Reflection on Trip to Moscow (cont)
As I continue to process my trip to Moscow this summer I thought, perhaps, to share some of my reflections with you.Over the next month or so I will write some short reflections for the bulletin that I hope will be to your benefit. -Fr John
I’ve already mentioned in a previous reflection that one of the most striking juxtapositions of my recent trip to Moscow was our first Sunday with the patriarchal Divine Liturgy followed by a trip to Butovo shooting range, the site of a series of mass graves of some 20,000 people executed during the Great Terror of 1937-38. I don’t want to recap that here, except to say that as I continue my reflections, the first thing that comes to mind is simply this: life in this world, and no less for the church in this world, is often hard and at times brutal. What sustains us?
For much of the Soviet era in the Russian Orthodox Church, preaching was curtailed or severely limited, as well as much that we would think of as Church life: Christian education, fellowship, etc.
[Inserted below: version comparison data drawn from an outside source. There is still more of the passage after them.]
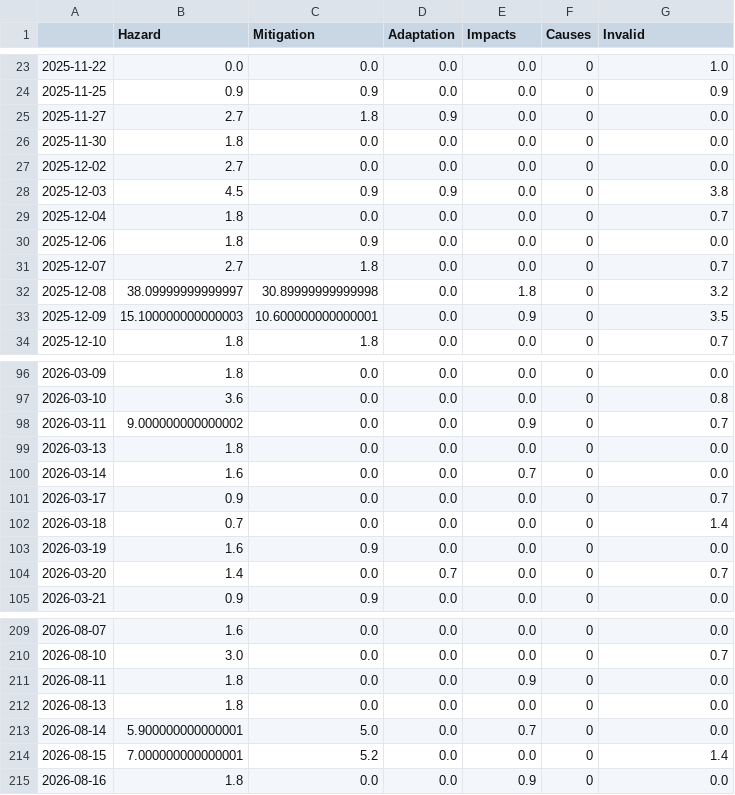
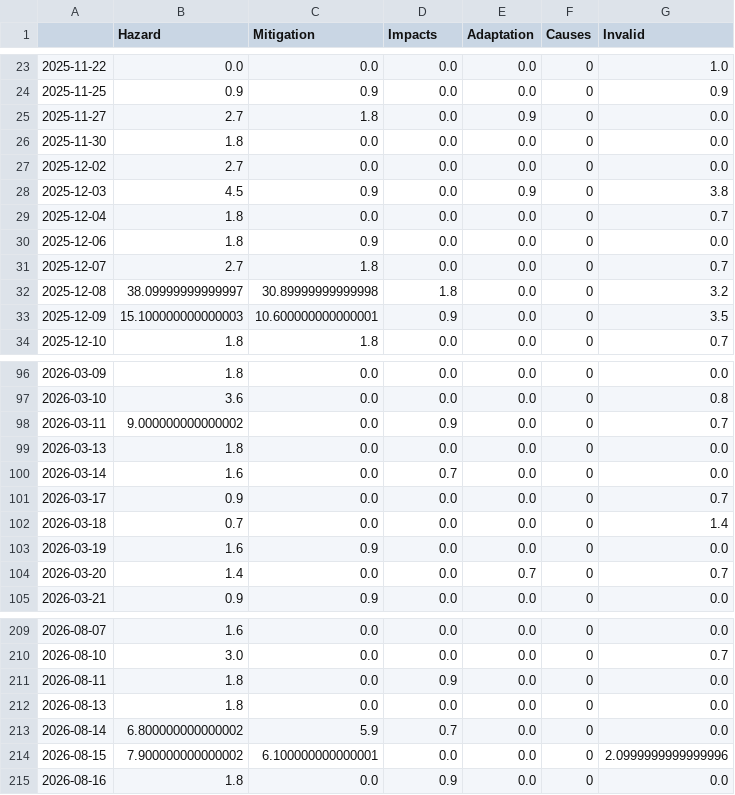
Before and after one commit to tg-news/TsunamiIsComing, a CSV file: csv/topics_date.csv, drawn as a sheet; only a part is shown, gaps mark what is left out; the diff covers the shown part only.

```diff
--- a/csv/topics_date.csv
+++ b/csv/topics_date.csv
@@ -1 +1 @@
-,Hazard,Mitigation,Adaptation,Impacts,Causes,Invalid
+,Hazard,Mitigation,Impacts,Adaptation,Causes,Invalid
@@ -24,6 +24,6 @@
 2025-11-25,0.9,0.9,0.0,0.0,0,0.9
-2025-11-27,2.7,1.8,0.9,0.0,0,0.0
+2025-11-27,2.7,1.8,0.0,0.9,0,0.0
 2025-11-30,1.8,0.0,0.0,0.0,0,0.0
 2025-12-02,2.7,0.0,0.0,0.0,0,0.0
-2025-12-03,4.5,0.9,0.9,0.0,0,3.8
+2025-12-03,4.5,0.9,0.0,0.9,0,3.8
 2025-12-04,1.8,0.0,0.0,0.0,0,0.7
@@ -31,4 +31,4 @@
 2025-12-07,2.7,1.8,0.0,0.0,0,0.7
-2025-12-08,38.09999999999997,30.89999999999998,0.0,1.8,0,3.2
-2025-12-09,15.100000000000003,10.600000000000001,0.0,0.9,0,3.5
+2025-12-08,38.09999999999997,30.89999999999998,1.8,0.0,0,3.2
+2025-12-09,15.100000000000003,10.600000000000001,0.9,0.0,0,3.5
 2025-12-10,1.8,1.8,0.0,0.0,0,0.7
@@ -97,5 +97,5 @@
 2026-03-10,3.6,0.0,0.0,0.0,0,0.8
-2026-03-11,9.000000000000002,0.0,0.0,0.9,0,0.7
+2026-03-11,9.000000000000002,0.0,0.9,0.0,0,0.7
 2026-03-13,1.8,0.0,0.0,0.0,0,0.0
-2026-03-14,1.6,0.0,0.0,0.7,0,0.0
+2026-03-14,1.6,0.0,0.7,0.0,0,0.0
 2026-03-17,0.9,0.0,0.0,0.0,0,0.7
@@ -103,3 +103,3 @@
 2026-03-19,1.6,0.9,0.0,0.0,0,0.0
-2026-03-20,1.4,0.0,0.7,0.0,0,0.7
+2026-03-20,1.4,0.0,0.0,0.7,0,0.7
 2026-03-21,0.9,0.9,0.0,0.0,0,0.0
@@ -210,6 +210,6 @@
 2026-08-10,3.0,0.0,0.0,0.0,0,0.7
-2026-08-11,1.8,0.0,0.0,0.9,0,0.0
+2026-08-11,1.8,0.0,0.9,0.0,0,0.0
 2026-08-13,1.8,0.0,0.0,0.0,0,0.0
-2026-08-14,5.900000000000001,5.0,0.0,0.7,0,0.0
-2026-08-15,7.000000000000001,5.2,0.0,0.0,0,1.4
-2026-08-16,1.8,0.0,0.0,0.9,0,0.0
+2026-08-14,6.800000000000002,5.9,0.7,0.0,0,0.0
+2026-08-15,7.900000000000002,6.100000000000001,0.0,0.0,0,2.0999999999999996
+2026-08-16,1.8,0.0,0.9,0.0,0,0.0
```
Also changed, not shown: 26 edited cells elsewhere in this file, 5 other files.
So what sustained Christians and the Church in that time?
The first and most fundamental answer to this is the Liturgy. The Liturgy is our life. It was not uncommon in the first decades after the revolution for the faithful to gather in church on Sunday morning not knowing if there would be a priest to serve the Liturgy. As the Soviets were busy killing priests - by some estimates over 40,000 in the first 20 years after the revolution - a priest might not appear and so there would be no Liturgy, maybe only the chanted psalms by a reader if that.
But often a sort of miracle would happen: from among the crowd one would step forward, a priest in civilian clothes, who would quietly say his prayers, come into the altar, vest, and proceed to serve the Divine Liturgy. Unfailingly he would be arrested the next day and taken away to prison without trial, in many cases never to appear again. Like Saint Mary of Egypt receiving Holy Communion only to disappear into the desert, that one final Liturgy must sustain him for the rest of his life “in the desert”, whether he was shot the next day or sent to the Gulag. To serve that Liturgy was to truly - finally - offer his life to God.
But it was not only priests. Throughout the Soviet period, to attend the Divine Liturgy was to be marked, in many cases, and to put your life, your job, or perhaps your child’s education at risk. Even if you were not killed, to attend the Liturgy meant risking everything. And still they came.
Just what must the Liturgy be if priests and people risked their lives and their jobs, their comfort, just to serve it one last time? Is the Liturgy worth my life? Is it worth our life?
Or, let us ask this another way. What is my life without the Liturgy? Today, in my time and place, could I live without the Liturgy?
A second answer to the question “What sustains us?” is what I will simply call churchly beauty: icons, architecture, music, vestments, etc. This might be harder for us who don’t worship in a 400-year-old cathedral with professional choirs and beautiful frescoes to appreciate.
When the Soviets were confiscating church valuables and even demanding the sacramental utensils, very many of the faithful, though themselves poor, resisted. The church was, for them, Heaven on earth, an experience of the glory of God. They might be poor, their homes humble, their provisions limited. And yet the glory that they glimpsed in the church sustained their souls, offering them a vision of real life, spiritual life.
The Soviets declared this vision of the Kingdom of God an opiate, a sort of drug-induced dream that prevented believers from living in this world. But the truth was just the opposite: it was this vision of the Kingdom that sustained them in this life, giving them the courage and the faith to love God and their neighbor as themselves.
Our world is much different than their Soviet dystopia, but we must realize that one thing is the same for them and us: an all-pervading materialism that says that this world is the true reality and that we must live only for this world.
If our faith is going to be sustained then we must cultivate the same spiritual aesthetic that they did, a love of churchly beauty that compels us to sing well, to pray well, and to give sacrificially to build and beautify our temples, no less than our own homes.
With love in Christ,